* **Assigned task**
Exclude all images and print the entries below exactly.
-- Excerpted records follows --
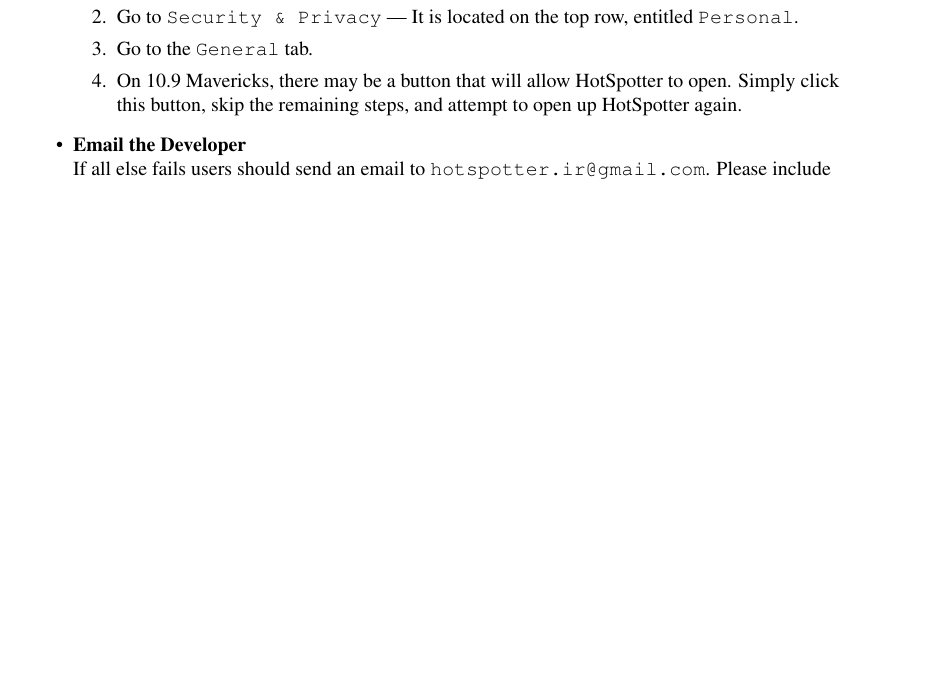
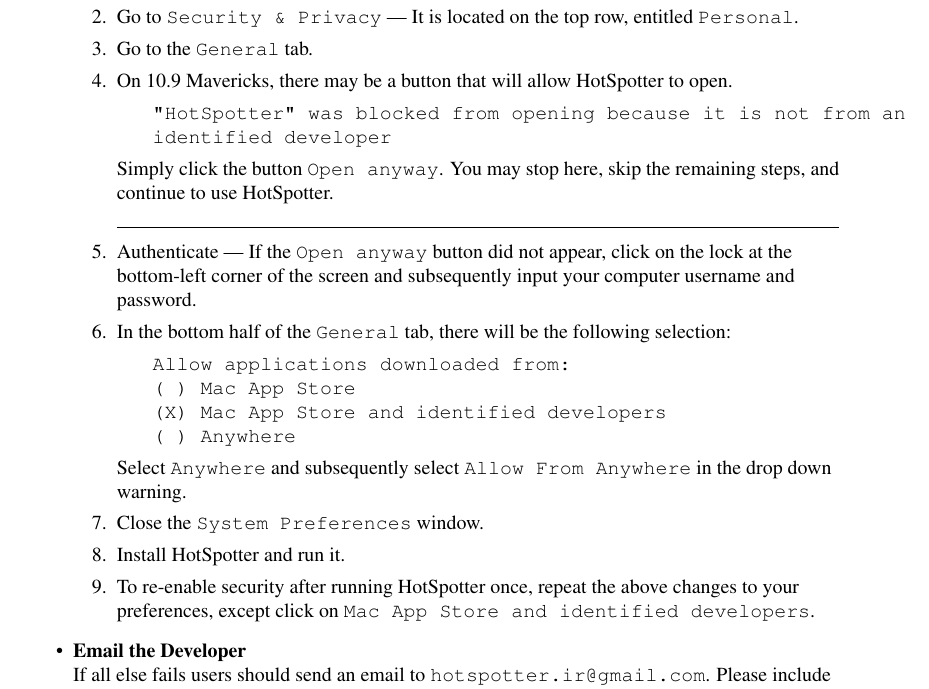
Before and after one commit to Erotemic/hs_userguide, a LaTeX document (HotSpotterUserGuide.tex, which reads gatekeeper.tex): part of page 8 of 9, cut so that both start at the same text, the shorter picture padded with empty space. Compiled offline with pdfLaTeX.

Commit message:
Added mac standalone gatekeeper instructions

```diff
--- a/HotSpotterUserGuide.tex
+++ b/HotSpotterUserGuide.tex
@@ -359,25 +349,4 @@
-            \item Go to {\tt Security \& Privacy} --- It is located on the top row, entitled {\tt Personal}.
-            \item Go to the {\tt General} tab.
-	  \item On 10.9 Mavericks, there may be a button that will allow HotSpotter to open.  Simply click this button, skip the remaining steps, and attempt to open up HotSpotter again.  % For 10.8 Mountain Lion users, continue below.
-            %\item Authenticate --- Click on the lock at the bottom-left corner of the screen and subsequently input your computer username and password.
-%            \item In the bottom half of the {\tt General} tab, there will be the following selection:
-%                \begin{Verbatim}
-%                    Allow applications downloaded from:
-%                    ( ) Mac App Store
-%                    (X) Mac App Store and identified developers
-%                    ( ) Anywhere
-%
-%                \end{Verbatim}
-%
-%                Select {\tt Anywhere} and subsequently select {\tt Allow From Anywhere} in the drop down warning.
-%
-%            \item Close the {\tt System Preferences} window.
-%            \item Install HotSpotter and run it.
-%            \item To re-enable security after running HotSpotter once,
-%                repeat the above changes to your preferences, except click on
-%                \texttt{Mac App Store and identified developers}.
-        \end{enumerate}
-
+    \item \input{gatekeeper.tex}
 
     \item \textbf{Email the Developer}\\
         If all else fails users should send an email to \developeremail{}.
--- /dev/null
+++ b/gatekeeper.tex
@@ -0,0 +10,29 @@
+            \item Go to {\tt Security \& Privacy} --- It is located on the top row, entitled {\tt Personal}.
+            \item Go to the {\tt General} tab.
+	  \item On 10.9 Mavericks, there may be a button that will allow HotSpotter to open.
+	\begin{Verbatim}
+   "HotSpotter" was blocked from opening because it is not from an
+   identified developer
+          \end{Verbatim}
+
+	Simply click the button {\tt Open anyway}.  You may stop here, skip the remaining steps, and continue to use HotSpotter.
+
+           \HRuled
+
+	\item Authenticate --- If the {\tt Open anyway} button did not appear, click on the lock at the bottom-left corner of the screen and subsequently input your computer username and password.
+            \item In the bottom half of the {\tt General} tab, there will be the following selection:
+                \begin{Verbatim}
+   Allow applications downloaded from:
+   ( ) Mac App Store
+   (X) Mac App Store and identified developers
+   ( ) Anywhere
+                \end{Verbatim}
+
+                Select {\tt Anywhere} and subsequently select {\tt Allow From Anywhere} in the drop down warning.
+
+            \item Close the {\tt System Preferences} window.
+            \item Install HotSpotter and run it.
+            \item To re-enable security after running HotSpotter once,
+                repeat the above changes to your preferences, except click on
+                \texttt{Mac App Store and identified developers}.
+	\end{enumerate}
```
Also changed, not shown: HotSpotterUserGuideMac.tex (added, +23 -0 lines), HotSpotterUserGuide.tex (12 more changed lines), gatekeeper.tex (9 more changed lines), 2 other files.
-- Excerpted records concluded --
* **Task solution**
Before and after one commit to Erotemic/hs_userguide, a LaTeX document (HotSpotterUserGuide.tex, which reads gatekeeper.tex): part of page 8 of 9, cut so that both start at the same text, the shorter picture padded with empty space. Compiled offline with pdfLaTeX.

Commit message:
Added mac standalone gatekeeper instructions

```diff
--- a/HotSpotterUserGuide.tex
+++ b/HotSpotterUserGuide.tex
@@ -359,25 +349,4 @@
-            \item Go to {\tt Security \& Privacy} --- It is located on the top row, entitled {\tt Personal}.
-            \item Go to the {\tt General} tab.
-	  \item On 10.9 Mavericks, there may be a button that will allow HotSpotter to open.  Simply click this button, skip the remaining steps, and attempt to open up HotSpotter again.  % For 10.8 Mountain Lion users, continue below.
-            %\item Authenticate --- Click on the lock at the bottom-left corner of the screen and subsequently input your computer username and password.
-%            \item In the bottom half of the {\tt General} tab, there will be the following selection:
-%                \begin{Verbatim}
-%                    Allow applications downloaded from:
-%                    ( ) Mac App Store
-%                    (X) Mac App Store and identified developers
-%                    ( ) Anywhere
-%
-%                \end{Verbatim}
-%
-%                Select {\tt Anywhere} and subsequently select {\tt Allow From Anywhere} in the drop down warning.
-%
-%            \item Close the {\tt System Preferences} window.
-%            \item Install HotSpotter and run it.
-%            \item To re-enable security after running HotSpotter once,
-%                repeat the above changes to your preferences, except click on
-%                \texttt{Mac App Store and identified developers}.
-        \end{enumerate}
-
+    \item \input{gatekeeper.tex}
 
     \item \textbf{Email the Developer}\\
         If all else fails users should send an email to \developeremail{}.
--- /dev/null
+++ b/gatekeeper.tex
@@ -0,0 +10,29 @@
+            \item Go to {\tt Security \& Privacy} --- It is located on the top row, entitled {\tt Personal}.
+            \item Go to the {\tt General} tab.
+	  \item On 10.9 Mavericks, there may be a button that will allow HotSpotter to open.
+	\begin{Verbatim}
+   "HotSpotter" was blocked from opening because it is not from an
+   identified developer
+          \end{Verbatim}
+
+	Simply click the button {\tt Open anyway}.  You may stop here, skip the remaining steps, and continue to use HotSpotter.
+
+           \HRuled
+
+	\item Authenticate --- If the {\tt Open anyway} button did not appear, click on the lock at the bottom-left corner of the screen and subsequently input your computer username and password.
+            \item In the bottom half of the {\tt General} tab, there will be the following selection:
+                \begin{Verbatim}
+   Allow applications downloaded from:
+   ( ) Mac App Store
+   (X) Mac App Store and identified developers
+   ( ) Anywhere
+                \end{Verbatim}
+
+                Select {\tt Anywhere} and subsequently select {\tt Allow From Anywhere} in the drop down warning.
+
+            \item Close the {\tt System Preferences} window.
+            \item Install HotSpotter and run it.
+            \item To re-enable security after running HotSpotter once,
+                repeat the above changes to your preferences, except click on
+                \texttt{Mac App Store and identified developers}.
+	\end{enumerate}
```
Also changed, not shown: HotSpotterUserGuideMac.tex (added, +23 -0 lines), HotSpotterUserGuide.tex (12 more changed lines), gatekeeper.tex (9 more changed lines), 2 other files.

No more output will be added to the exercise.